Summer fruits are one of the wonderful bonuses of this season. Who doesn’t love them? But before you start stuffing yourself with fruit as if they’re about to run out of season, you should pay attention that they don’t mess up your diet. Fruit contain sugar (fructose), sometimes in a surprising quantity.
Most of us love fruit, especially eating them chilled whilst sitting in our airconditioned rooms. The problem is that we shouldn’t really consume them without limitation. And it’s important to know which of them contain greater amounts of sugar that potentially can put our diet at risk.
Grapes and mango, for example, contain 15% sugar to a serving, which means that a small bunch of grapes hides 4 teaspoons of sugar. An average size mango hides walloping 7 teaspoons of sugar. Next on the list are apples, pears and peaches, all containing around 10% sugar to a piece of fruit, which translates to approximately 4 teaspoons of sugar per piece of fruit.
Surprisingly, the least amount of sugar is present in melon and watermelon (7% sugar in a portion), which is less than found is carrots. But because of the higher portions usually consumed, it practically comes down to consuming similar amounts of sugar.
It is important to realise that the sugar contained in fruit is fructose which is quickly absorbed by the body and is mostly stored as belly fat. So even if certain fruits are not as sugar-rich, its still recommended not to consume more than 3 portions per day (for non-diabetics or people with insulin resistance).
If you’re a diabetic who is not willing to give up on fruit, it’s recommended to check the glycaemic value of each fruit and how quickly the fructose will be absorbed in the blood. The slower, the better.

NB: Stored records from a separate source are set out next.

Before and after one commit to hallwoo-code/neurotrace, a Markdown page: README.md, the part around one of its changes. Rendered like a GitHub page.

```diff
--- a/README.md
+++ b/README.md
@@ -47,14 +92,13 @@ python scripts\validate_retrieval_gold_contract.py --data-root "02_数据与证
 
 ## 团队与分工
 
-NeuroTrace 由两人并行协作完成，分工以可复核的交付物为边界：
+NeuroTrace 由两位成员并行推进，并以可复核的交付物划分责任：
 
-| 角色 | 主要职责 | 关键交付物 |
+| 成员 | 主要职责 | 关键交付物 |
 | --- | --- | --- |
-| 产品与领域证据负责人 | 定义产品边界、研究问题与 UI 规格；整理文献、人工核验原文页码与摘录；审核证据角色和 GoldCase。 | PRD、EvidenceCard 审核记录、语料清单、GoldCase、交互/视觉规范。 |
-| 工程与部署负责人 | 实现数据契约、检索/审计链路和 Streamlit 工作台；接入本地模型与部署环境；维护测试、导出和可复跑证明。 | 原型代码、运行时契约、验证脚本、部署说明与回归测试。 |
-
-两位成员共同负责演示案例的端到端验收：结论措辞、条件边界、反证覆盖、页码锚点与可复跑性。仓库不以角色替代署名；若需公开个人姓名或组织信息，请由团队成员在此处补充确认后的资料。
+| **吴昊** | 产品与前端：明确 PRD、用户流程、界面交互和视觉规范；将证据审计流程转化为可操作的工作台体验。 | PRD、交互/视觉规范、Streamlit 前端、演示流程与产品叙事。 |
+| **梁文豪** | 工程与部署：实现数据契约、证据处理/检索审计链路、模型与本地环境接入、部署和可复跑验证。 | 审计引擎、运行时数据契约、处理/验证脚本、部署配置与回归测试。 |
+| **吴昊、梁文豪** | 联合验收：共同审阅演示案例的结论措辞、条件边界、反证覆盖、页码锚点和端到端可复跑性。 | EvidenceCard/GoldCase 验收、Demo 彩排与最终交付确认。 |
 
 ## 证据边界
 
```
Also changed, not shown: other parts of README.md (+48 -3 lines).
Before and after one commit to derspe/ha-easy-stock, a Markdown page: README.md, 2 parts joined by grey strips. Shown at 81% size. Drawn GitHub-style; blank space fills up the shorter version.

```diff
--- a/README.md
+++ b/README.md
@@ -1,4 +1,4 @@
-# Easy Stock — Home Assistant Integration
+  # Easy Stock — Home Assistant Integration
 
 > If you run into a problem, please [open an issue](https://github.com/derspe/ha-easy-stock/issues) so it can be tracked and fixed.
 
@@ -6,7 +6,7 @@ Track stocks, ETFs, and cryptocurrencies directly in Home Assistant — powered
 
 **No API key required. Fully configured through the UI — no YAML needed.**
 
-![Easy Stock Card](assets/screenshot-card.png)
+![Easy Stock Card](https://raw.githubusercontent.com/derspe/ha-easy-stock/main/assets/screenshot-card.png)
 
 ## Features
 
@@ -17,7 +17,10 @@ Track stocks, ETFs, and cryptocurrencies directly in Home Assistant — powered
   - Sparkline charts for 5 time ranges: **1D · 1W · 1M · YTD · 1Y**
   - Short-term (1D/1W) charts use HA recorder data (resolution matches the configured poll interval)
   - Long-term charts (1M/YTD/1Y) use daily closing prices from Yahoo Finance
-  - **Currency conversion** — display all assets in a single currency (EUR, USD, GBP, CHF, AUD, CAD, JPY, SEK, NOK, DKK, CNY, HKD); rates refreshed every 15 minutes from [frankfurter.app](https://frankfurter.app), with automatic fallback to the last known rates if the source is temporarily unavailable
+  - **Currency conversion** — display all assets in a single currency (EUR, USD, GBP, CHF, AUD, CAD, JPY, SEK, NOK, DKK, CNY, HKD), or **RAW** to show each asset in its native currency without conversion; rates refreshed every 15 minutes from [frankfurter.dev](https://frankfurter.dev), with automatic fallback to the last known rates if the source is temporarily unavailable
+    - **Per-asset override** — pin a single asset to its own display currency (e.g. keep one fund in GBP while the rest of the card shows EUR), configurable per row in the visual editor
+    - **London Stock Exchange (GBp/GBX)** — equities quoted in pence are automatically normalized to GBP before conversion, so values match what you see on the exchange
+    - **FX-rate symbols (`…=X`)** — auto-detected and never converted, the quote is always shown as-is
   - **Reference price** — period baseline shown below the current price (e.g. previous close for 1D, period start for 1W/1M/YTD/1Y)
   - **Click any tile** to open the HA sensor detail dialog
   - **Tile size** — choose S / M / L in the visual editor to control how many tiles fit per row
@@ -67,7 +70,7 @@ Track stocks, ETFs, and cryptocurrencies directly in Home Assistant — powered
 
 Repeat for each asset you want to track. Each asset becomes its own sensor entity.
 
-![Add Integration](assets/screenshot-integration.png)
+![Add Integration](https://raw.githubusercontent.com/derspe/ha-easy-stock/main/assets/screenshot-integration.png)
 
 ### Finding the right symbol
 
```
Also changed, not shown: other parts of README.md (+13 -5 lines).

It’s recommended that diabetics consume fruits together with proteins such as almonds or yogurt.